Back to this trip around the world: Handbag or wallet theft is your greatest risk, so only carry what you need to. The guy who likes to flash the large wad of notes is an easy target heading for trouble. When shopping, always put your change back in purse before leaving the shop, or when using pass machines make sure the money is just for your own use and not to fund a thief.

Visitors are quiet often followed from airports and whilst unloading luggage they are robbed of handbags or whatever. Never leave luggage unguarded. Like people with luggage, hire cars are targeted for scams, where the driver is distracted, or an accident is faked and a handbag can disappear in the blink of an eye. Be on your guard against being engaged in conversation by strangers, no matter how well dressed or spoken – especially if they are offering you something.

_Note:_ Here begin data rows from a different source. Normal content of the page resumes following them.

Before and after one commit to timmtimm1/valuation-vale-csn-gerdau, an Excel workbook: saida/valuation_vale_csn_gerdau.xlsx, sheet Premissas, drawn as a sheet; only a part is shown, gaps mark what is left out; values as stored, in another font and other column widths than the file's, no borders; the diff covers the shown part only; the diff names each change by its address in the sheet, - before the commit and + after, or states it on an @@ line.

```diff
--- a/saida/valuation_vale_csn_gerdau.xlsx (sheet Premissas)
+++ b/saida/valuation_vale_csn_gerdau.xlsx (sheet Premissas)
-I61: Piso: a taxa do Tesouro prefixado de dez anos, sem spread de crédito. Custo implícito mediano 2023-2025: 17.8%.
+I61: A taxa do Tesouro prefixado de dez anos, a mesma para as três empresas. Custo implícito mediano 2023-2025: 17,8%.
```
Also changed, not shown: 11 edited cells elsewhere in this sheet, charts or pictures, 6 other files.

Never get into an unmarked taxi – you don’t know who or what it is. For example, get a Black Cab in England or a Yellow cab in New York. Once Mrs Youcantbeserious and I arrived tired at New York’s JFK airport: At the exit a guy shouts “Taxi”; I said “sure” and before we knew it we were in the back seat of an old black sedan.

The worst thing that happened was that we were charged too much; but I’ll tell you, it was a nervous trip to that downtown hotel! Most people will take a few extra drinks on holiday. Just remember, drunken people are easy targets. Don’t wear your gold watch or carry expensive camera on the streets at night. Finally, be aware that the most frequently robbed item is now a smart phone, so keep it buttoned away.

So, as we emerge from lock-down, do heed all this advice and you have a better chance of getting around the world safely. As soon as you get back though, don’t forget to close the gate, cut the shrubbery around the windows and turn on the alarm!

Don’t Forget.

Some people have the habit of finding things before they are lost